Tuesday, May 29, 2007

Yellowstone - 1st 24 hours

We drove into the Teton area last night. It seemed a good omen that as we were driving up the road that would drop us into the Teton Mountain area we saw our first grizzly. While I did not get a great shot, I did catch it as it stood up and popped up its head over the willows to check on the people that were trying to watch it.

As I was working on paying this month's bills, we saw a coyote run along the road right near the camper. On our first loop near Obsedian Cliff we saw a mother grizzly bear and her cub near the road. She saw us about the same time we saw her and herded her cub up the side of the mountain and then walked in sight just above the road for a little while. Great sighting, but no time to get a good photograph. After she headed up she was always pretty hidden in the trees.

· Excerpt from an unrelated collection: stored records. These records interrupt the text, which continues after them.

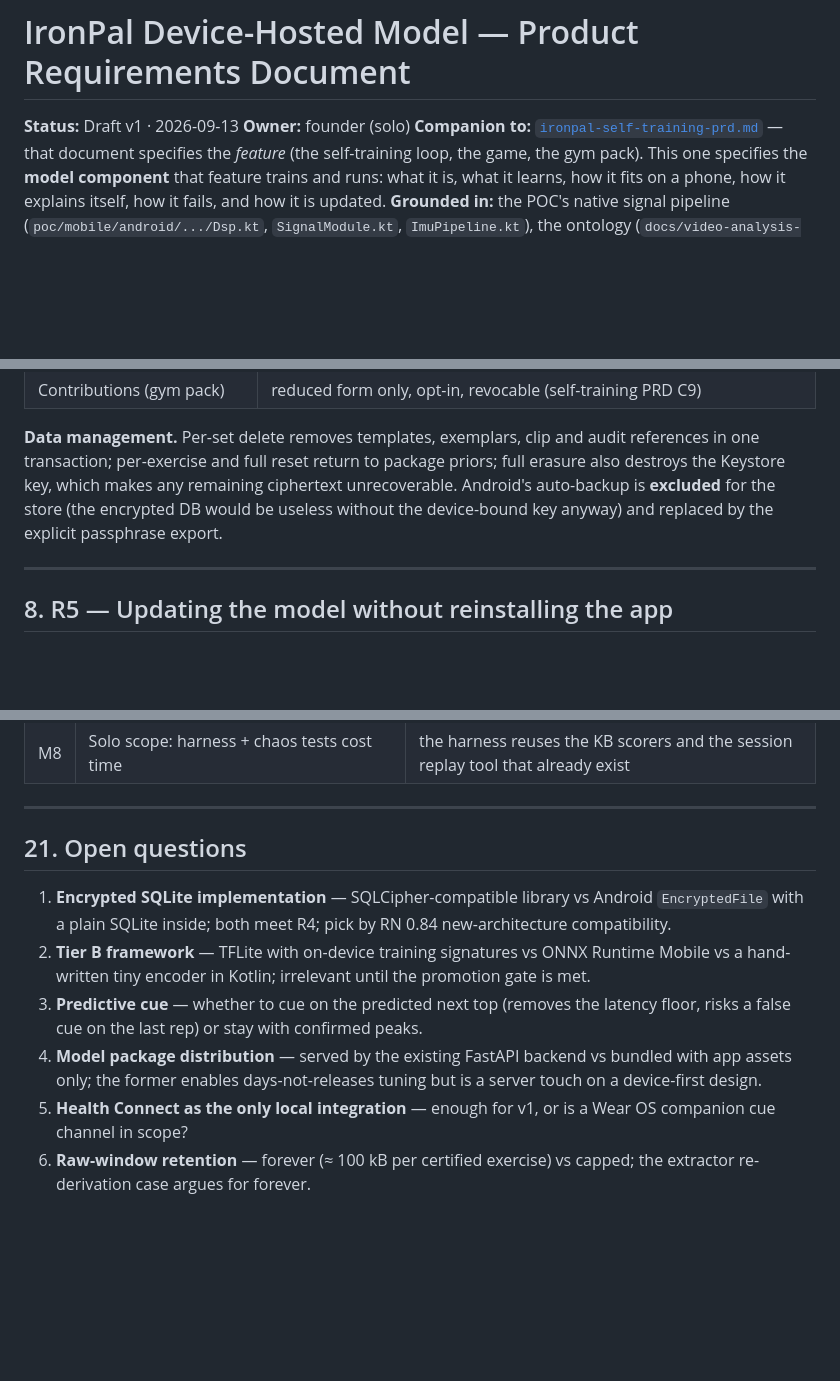
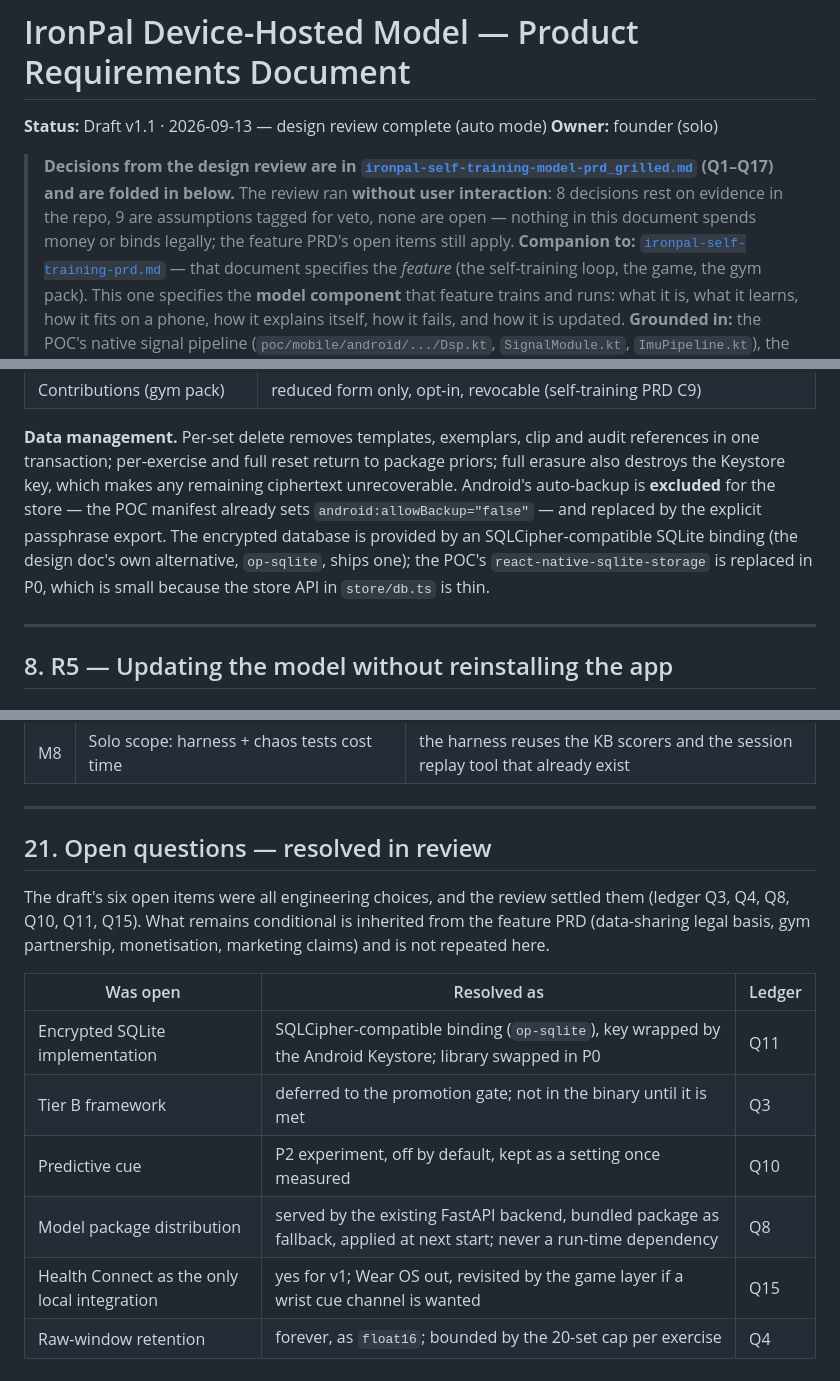
Before and after one commit to quirkfly/ironpal, a Markdown page: docs/ironpal-self-training-model-prd.md, 3 parts joined by grey strips. Drawn GitHub-style; blank space fills up the shorter version.

```diff
--- a/docs/ironpal-self-training-model-prd.md
+++ b/docs/ironpal-self-training-model-prd.md
@@ -1,7 +1,13 @@
 # IronPal Device-Hosted Model — Product Requirements Document
 
-**Status:** Draft v1 · 2026-09-13
+**Status:** Draft v1.1 · 2026-09-13 — design review complete (auto mode)
 **Owner:** founder (solo)
+
+> **Decisions from the design review are in
+> [`ironpal-self-training-model-prd_grilled.md`](ironpal-self-training-model-prd_grilled.md)
+> (Q1–Q17) and are folded in below.** The review ran **without user interaction**: 8 decisions rest
+> on evidence in the repo, 9 are assumptions tagged for veto, none are open — nothing in this
+> document spends money or binds legally; the feature PRD's open items still apply.
 **Companion to:** [`ironpal-self-training-prd.md`](ironpal-self-training-prd.md) — that document specifies
 the *feature* (the self-training loop, the game, the gym pack). This one specifies the **model
 component** that feature trains and runs: what it is, what it learns, how it fits on a phone, how it
@@ -228,8 +234,11 @@ a hostile OS.
 **Data management.** Per-set delete removes templates, exemplars, clip and audit references in one
 transaction; per-exercise and full reset return to package priors; full erasure also destroys the
 Keystore key, which makes any remaining ciphertext unrecoverable. Android's auto-backup is **excluded**
-for the store (the encrypted DB would be useless without the device-bound key anyway) and replaced by
-the explicit passphrase export.
+for the store — the POC manifest already sets `android:allowBackup="false"` — and replaced by the
+explicit passphrase export. The encrypted database is provided by an SQLCipher-compatible SQLite
+binding (the design doc's own alternative, `op-sqlite`, ships one); the POC's
+`react-native-sqlite-storage` is replaced in P0, which is small because the store API in
+`store/db.ts` is thin.
 
 ---
 
@@ -489,17 +498,17 @@ The model is tested the way the KB already is: **replay, score, gate on confiden
 
 ---
 
-## 21. Open questions
+## 21. Open questions — resolved in review
 
-1. **Encrypted SQLite implementation** — SQLCipher-compatible library vs Android `EncryptedFile` with a
-   plain SQLite inside; both meet R4; pick by RN 0.84 new-architecture compatibility.
-2. **Tier B framework** — TFLite with on-device training signatures vs ONNX Runtime Mobile vs a
-   hand-written tiny encoder in Kotlin; irrelevant until the promotion gate is met.
-3. **Predictive cue** — whether to cue on the predicted next top (removes the latency floor, risks a
-   false cue on the last rep) or stay with confirmed peaks.
-4. **Model package distribution** — served by the existing FastAPI backend vs bundled with app assets
-   only; the former enables days-not-releases tuning but is a server touch on a device-first design.
-5. **Health Connect as the only local integration** — enough for v1, or is a Wear OS companion cue
-   channel in scope?
-6. **Raw-window retention** — forever (≈ 100 kB per certified exercise) vs capped; the extractor
-   re-derivation case argues for forever.
+The draft's six open items were all engineering choices, and the review settled them (ledger
+Q3, Q4, Q8, Q10, Q11, Q15). What remains conditional is inherited from the feature PRD (data-sharing
+legal basis, gym partnership, monetisation, marketing claims) and is not repeated here.
+
+| Was open | Resolved as | Ledger |
+|---|---|---|
+| Encrypted SQLite implementation | SQLCipher-compatible binding (`op-sqlite`), key wrapped by the Android Keystore; library swapped in P0 | Q11 |
+| Tier B framework | deferred to the promotion gate; not in the binary until it is met | Q3 |
+| Predictive cue | P2 experiment, off by default, kept as a setting once measured | Q10 |
+| Model package distribution | served by the existing FastAPI backend, bundled package as fallback, applied at next start; never a run-time dependency | Q8 |
+| Health Connect as the only local integration | yes for v1; Wear OS out, revisited by the game layer if a wrist cue channel is wanted | Q15 |
+| Raw-window retention | forever, as `float16`; bounded by the 20-set cap per exercise | Q4 |
```
Also changed, not shown: other parts of docs/ironpal-self-training-model-prd.md (+1 -1 lines), docs/ironpal-self-training-model-prd_grilled.md (added, +165 -0 lines).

Just up the road, there was a coyote running along the road, with a car right behind it, with a lady hanging out the window with her small point and shoot camera trying to get a photo. (Yes, I hang out the windows and doors of my car sometimes trying to get a shot.) Once again, it happened too fast to get a photo.

We could see clouds moving in from the northeast, blocking out the last evening sun. Sure looked more like snow than rain, and the temperature was right for snow.

As we headed east from Mammoth just near Tower Falls, we saw a black bear foraging. It was on Henry's side and this time we did get a shot. I quickly handed him the camera with whatever lens was on it (it was my landscape lens) after making a quick adjustment to shutterspeed to get something fast enough for a handheld shot.

We passed a sandhill crane sitting on her nest on a small island in one of the ponds. I passed on trying to get her picture because the light levels were low. I figured that she was likely to still be there at a better time of day on another pass through the loop.

The clouds were still coming in, the sun was probably down, but we still had some light. We saw a car facing in the same direction we were traveling but on the wrong side of the road. It must be a good wildlife sighting and it was. A black bear foraging along the creek working its way upstream, oblivious to the human watchers above. I dug out the 100-400 to get started. But as I realized that I would have more opportunities as it went upstream, I asked Henry to get the big lens out and ready. Now I knew light wasn't great. I already had the ISO at 1600. I would not be getting quality images. But the photo fever was on me . . . I fought with the big lens tripod, I hastened up the hill hauling lens, camera and tripod headless of whether I was getting winded or not. And I kept trying to get a keeper shot of that bear. Light was so bad it wouldn't auto focus, so I switched on manual. And I enjoyed watching that bear scratch himself against a tree (turns out that is marking behavior for bears). The light was getting worse, so I finally just enjoyed watching the bear as it continued upstream. The first photos of him are the best, none is competition quality. But this is part of the Yellowstone experience, rounding the bend and having a wonderful wildlife encounter.


Anonymous said...

Hi Mary Ann! First of all, thanks so much for the link to my web page, how sweet!!
Love the photos here and great to see that you are a writer, as this was one of my first loves also and hope someday when I am not so busy to write a childrens book! I can tell from your blog that you have a rich rewarding life and that makes me smile! See ya on the net Bud!!

Mary Ann Melton said...

Thanks, Susi. With your art and photographic skills plus writing, you really should do a children's book. It would be beautiful! Thanks for the comment!